■ PROBLEM STATEMENT ■
May I please have every record restated word for word, with the images left out?

■ DATA ■
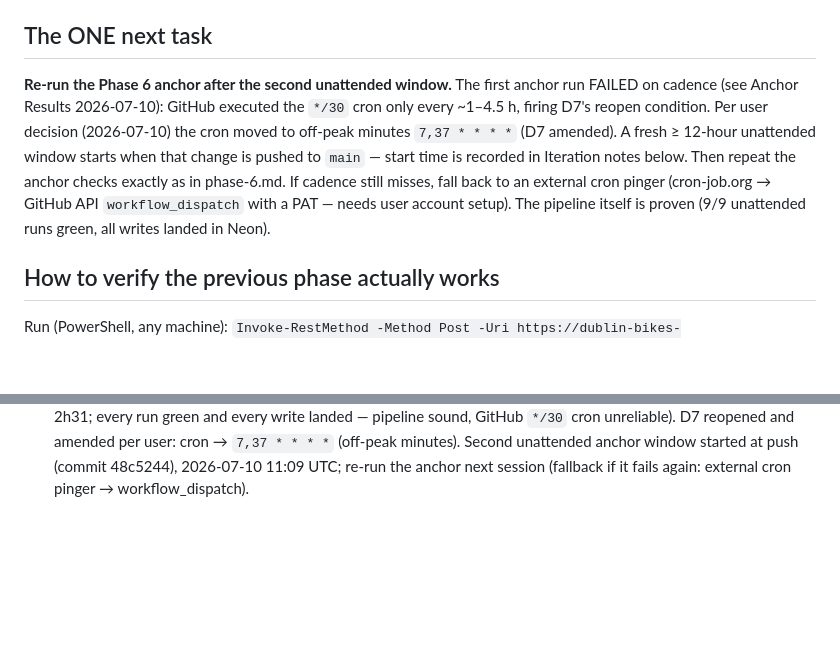
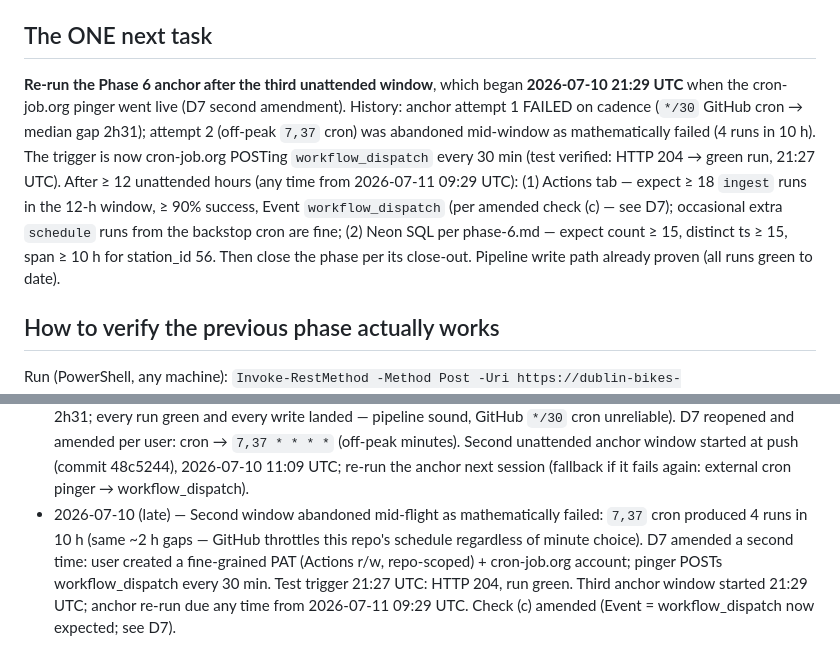
Before and after one commit to Amlenk/dublin-bikes-forecast, a Markdown page: docs/handover.md, 2 parts joined by grey strips. GitHub-like rendering; blank space fills up the shorter version.

Commit message:
D7 second amendment: external cron-job.org pinger replaces GitHub cron as trigger
Off-peak minutes disproven (4 runs in 10h, same ~2h gaps). cron-job.org
now POSTs workflow_dispatch every 30 min with a repo-scoped PAT; test
trigger verified (204 -> green run). GitHub 7,37 cron kept as backstop.
Third anchor window started 2026-07-10 21:29 UTC; check (c) amended to
expect Event = workflow_dispatch.

```diff
--- a/docs/handover.md
+++ b/docs/handover.md
@@ -57,17 +57,21 @@ tests passing (`pytest`). Not yet: database + scheduled ingestion
 
 ## The ONE next task
 
-**Re-run the Phase 6 anchor after the second unattended window.** The
-first anchor run FAILED on cadence (see Anchor Results 2026-07-10):
-GitHub executed the `*/30` cron only every ~1–4.5 h, firing D7's
-reopen condition. Per user decision (2026-07-10) the cron moved to
-off-peak minutes `7,37 * * * *` (D7 amended). A fresh ≥ 12-hour
-unattended window starts when that change is pushed to `main` — start
-time is recorded in Iteration notes below. Then repeat the anchor
-checks exactly as in phase-6.md. If cadence still misses, fall back to
-an external cron pinger (cron-job.org → GitHub API `workflow_dispatch`
-with a PAT — needs user account setup). The pipeline itself is proven
-(9/9 unattended runs green, all writes landed in Neon).
+**Re-run the Phase 6 anchor after the third unattended window**, which
+began **2026-07-10 21:29 UTC** when the cron-job.org pinger went live
+(D7 second amendment). History: anchor attempt 1 FAILED on cadence
+(`*/30` GitHub cron → median gap 2h31); attempt 2 (off-peak `7,37`
+cron) was abandoned mid-window as mathematically failed (4 runs in
+10 h). The trigger is now cron-job.org POSTing `workflow_dispatch`
+every 30 min (test verified: HTTP 204 → green run, 21:27 UTC).
+After ≥ 12 unattended hours (any time from 2026-07-11 09:29 UTC):
+(1) Actions tab — expect ≥ 18 `ingest` runs in the 12-h window,
+≥ 90% success, Event `workflow_dispatch` (per amended check (c) —
+see D7); occasional extra `schedule` runs from the backstop cron are
+fine; (2) Neon SQL per phase-6.md — expect count ≥ 15, distinct ts
+≥ 15, span ≥ 10 h for station_id 56. Then close the phase per its
+close-out. Pipeline write path already proven (all runs green to
+date).
 
 ## How to verify the previous phase actually works
 
@@ -435,3 +439,12 @@ what changed.
   48c5244), 2026-07-10 11:09 UTC; re-run the anchor next session
   (fallback if it fails again: external cron pinger →
   workflow_dispatch).
+- 2026-07-10 (late) — Second window abandoned mid-flight as
+  mathematically failed: `7,37` cron produced 4 runs in 10 h (same
+  ~2 h gaps — GitHub throttles this repo's schedule regardless of
+  minute choice). D7 amended a second time: user created a
+  fine-grained PAT (Actions r/w, repo-scoped) + cron-job.org account;
+  pinger POSTs workflow_dispatch every 30 min. Test trigger 21:27 UTC:
+  HTTP 204, run green. Third anchor window started 21:29 UTC;
+  anchor re-run due any time from 2026-07-11 09:29 UTC. Check (c)
+  amended (Event = workflow_dispatch now expected; see D7).
```
Also changed, not shown: docs/01-decisions.md (+14 -0 lines).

■ THE COMPLETED TASK ■
Before and after one commit to Amlenk/dublin-bikes-forecast, a Markdown page: docs/handover.md, 2 parts joined by grey strips. GitHub-like rendering; blank space fills up the shorter version.

Commit message:
D7 second amendment: external cron-job.org pinger replaces GitHub cron as trigger
Off-peak minutes disproven (4 runs in 10h, same ~2h gaps). cron-job.org
now POSTs workflow_dispatch every 30 min with a repo-scoped PAT; test
trigger verified (204 -> green run). GitHub 7,37 cron kept as backstop.
Third anchor window started 2026-07-10 21:29 UTC; check (c) amended to
expect Event = workflow_dispatch.

```diff
--- a/docs/handover.md
+++ b/docs/handover.md
@@ -57,17 +57,21 @@ tests passing (`pytest`). Not yet: database + scheduled ingestion
 
 ## The ONE next task
 
-**Re-run the Phase 6 anchor after the second unattended window.** The
-first anchor run FAILED on cadence (see Anchor Results 2026-07-10):
-GitHub executed the `*/30` cron only every ~1–4.5 h, firing D7's
-reopen condition. Per user decision (2026-07-10) the cron moved to
-off-peak minutes `7,37 * * * *` (D7 amended). A fresh ≥ 12-hour
-unattended window starts when that change is pushed to `main` — start
-time is recorded in Iteration notes below. Then repeat the anchor
-checks exactly as in phase-6.md. If cadence still misses, fall back to
-an external cron pinger (cron-job.org → GitHub API `workflow_dispatch`
-with a PAT — needs user account setup). The pipeline itself is proven
-(9/9 unattended runs green, all writes landed in Neon).
+**Re-run the Phase 6 anchor after the third unattended window**, which
+began **2026-07-10 21:29 UTC** when the cron-job.org pinger went live
+(D7 second amendment). History: anchor attempt 1 FAILED on cadence
+(`*/30` GitHub cron → median gap 2h31); attempt 2 (off-peak `7,37`
+cron) was abandoned mid-window as mathematically failed (4 runs in
+10 h). The trigger is now cron-job.org POSTing `workflow_dispatch`
+every 30 min (test verified: HTTP 204 → green run, 21:27 UTC).
+After ≥ 12 unattended hours (any time from 2026-07-11 09:29 UTC):
+(1) Actions tab — expect ≥ 18 `ingest` runs in the 12-h window,
+≥ 90% success, Event `workflow_dispatch` (per amended check (c) —
+see D7); occasional extra `schedule` runs from the backstop cron are
+fine; (2) Neon SQL per phase-6.md — expect count ≥ 15, distinct ts
+≥ 15, span ≥ 10 h for station_id 56. Then close the phase per its
+close-out. Pipeline write path already proven (all runs green to
+date).
 
 ## How to verify the previous phase actually works
 
@@ -435,3 +439,12 @@ what changed.
   48c5244), 2026-07-10 11:09 UTC; re-run the anchor next session
   (fallback if it fails again: external cron pinger →
   workflow_dispatch).
+- 2026-07-10 (late) — Second window abandoned mid-flight as
+  mathematically failed: `7,37` cron produced 4 runs in 10 h (same
+  ~2 h gaps — GitHub throttles this repo's schedule regardless of
+  minute choice). D7 amended a second time: user created a
+  fine-grained PAT (Actions r/w, repo-scoped) + cron-job.org account;
+  pinger POSTs workflow_dispatch every 30 min. Test trigger 21:27 UTC:
+  HTTP 204, run green. Third anchor window started 21:29 UTC;
+  anchor re-run due any time from 2026-07-11 09:29 UTC. Check (c)
+  amended (Event = workflow_dispatch now expected; see D7).
```
Also changed, not shown: docs/01-decisions.md (+14 -0 lines).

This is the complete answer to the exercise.